The different approaches with clients really reminds me just how personalised the schema therapy approach is, where attunement & following the client’s unmet core needs is the focus. However, the following suggestions could be helpful.
For clients who appear very fearful of becoming overwhelmed by emotion / very disconnected from their Vulnerable Child (but are engaged, responsive and have insight into coping patterns) I begin with the safe place to promote safety in the therapy relationship and meet core needs related to a sense of connection. I then introduce imagery where the client sees their Vulnerable Child, then in another exercise connects with the feelings of their Vulnerable Child, and then experiences limited reparenting without being in a distressing situation. I do this to connect with the Vulnerable Child and validate basic core needs. Where connection is an unmet core need, we really want to enter their world (gradually) as they feel so alone. I will often discuss a safe place together to guide them, offering options, giving words before the image to support them to experience success in the image.

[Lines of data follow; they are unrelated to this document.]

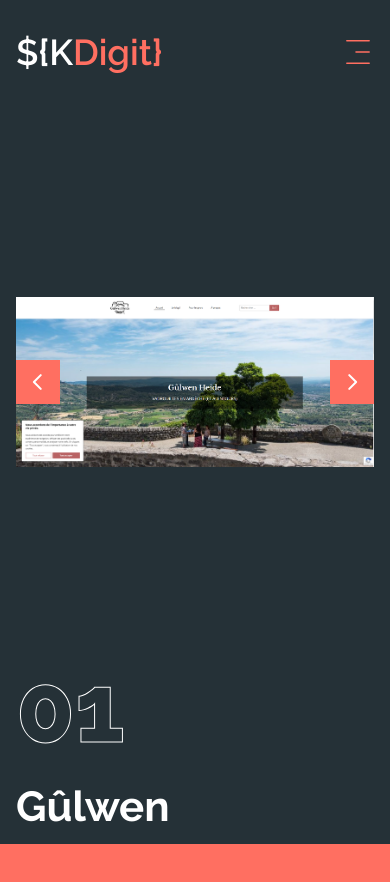
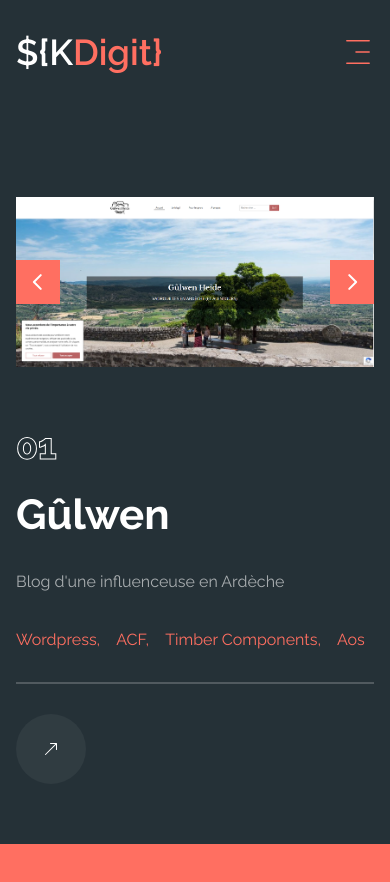
Before and after one commit to VaylSin/portfolio_2025, a Next.js app: page /realisations in a window 390 px wide. Shown: the top 882 px of the page. After the commit the page ends 844 px from the top, so only its background shows below. Built offline with nearby package versions, Linux system fonts and the light colour scheme.

Commit message:
fix dim mobile

```diff
--- a/app/realisations/page.tsx
+++ b/app/realisations/page.tsx
@@ -123,7 +123,7 @@ const Work = () => {
 					<div className="flex flex-col xl:flex-row xl:gap-[30px]">
 						<div className="w-full xl:w-[50%] xl:h-[460px] flex flex-col xl:justify-between order-2 xl:order-none">
 							<div className="flex flex-col gap-[30px]">
-								<div className="text-8xl leading-none font-extrabold text-transparent text-outline">
+								<div className="text-4xl lg:text-8xl leading-none font-extrabold text-transparent text-outline">
 									{project.num}
 								</div>
 								<h2 className="text-[42px] font-bold leading-none text-white group-hover:text-accent transition-all duration 500 capitalize">
@@ -133,7 +133,10 @@ const Work = () => {
 								<ul className="flex gap-4">
 									{project.stack.map((item, index) => {
 										return (
-											<li key={index} className="text-xl text-accent">
+											<li
+												key={index}
+												className="text-base md:text-xl text-accent"
+											>
 												{item}
 												{index !== project.stack.length - 1 && ","}
 											</li>
@@ -173,21 +176,22 @@ const Work = () => {
 							<Swiper
 								spaceBetween={50}
 								slidesPerView={1}
-								className="xl:h-[520px] mb-12"
+								className="xl:h-[520px] mb-4 lg:mb-12"
 								onSlideChange={handleSlideChange}
 							>
 								{projects.map((item, index) => {
 									return (
 										<SwiperSlide key={index} className="w-full">
-											<div className="h-[460px] relative group flex justify-center items-center bg-primary">
-												{/* <div className="absolute top-0 bottom-0 w-full h-full bg-black/40 z-10"></div> */}
+											<div className="h-[260px] lg:h-[460px] relative group flex justify-center items-center bg-primary">
 												<div>
-													<Image
-														src={item.thumb}
-														fill
-														className="object-contain"
-														alt={item.title}
-													/>
+													<Link href={item.url} target="_blank">
+														<Image
+															src={item.thumb}
+															fill
+															className="object-contain "
+															alt={item.title}
+														/>
+													</Link>
 												</div>
 											</div>
 										</SwiperSlide>
```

For clients who experience strong coping modes / protection – due to internalised messages from the parent modes (but without insight as to this process – outside awareness) I am more likely to explore the messages from the parent mode to be able to introduce the modes, especially focusing on the impact of the parent mode on the Vulnerable Child (being an advocate for the Vulnerable Child).
For those who have such strong parent modes / it is so powerful (they describe it is who they are) and where they have a lot of loyalty to parents (and experience guilt) it is essential to build a sense of safety in the therapy relationship in order to approach imagery, and an understanding of the interaction between origins of schemas / messages and the impact throughout life (behaviours, difficulties etc.) by speaking about a stranger child or telling a story.
In The Schema Therapy Bulletin Rita Younan wrote about experiential strategies:
“Therapeutic stories of little children in situations where they have needs are often used to assist clients in having compassion for a child’s emotional needs. This slowly paves the way for clients to consider how helpless children can be and how dependent they are on a good parent to have core needs met including feeling safe, secure and predictable. Through the story clients are encouraged to think about what messages the child in the story would have taken from the experience about her self-worth and the normality of needs being met by the adults in her world. Clients are then encouraged to think about their Vulnerable Child and their needs in the same way to transfer compassion for stranger children to themselves.”
I like to personalise the stories to reflect the client’s experiences, feelings and unmet needs.
Therapy Lead, Secure Nest
Clinical Psychologist – Advanced Schema Therapist Supervisor-Trainer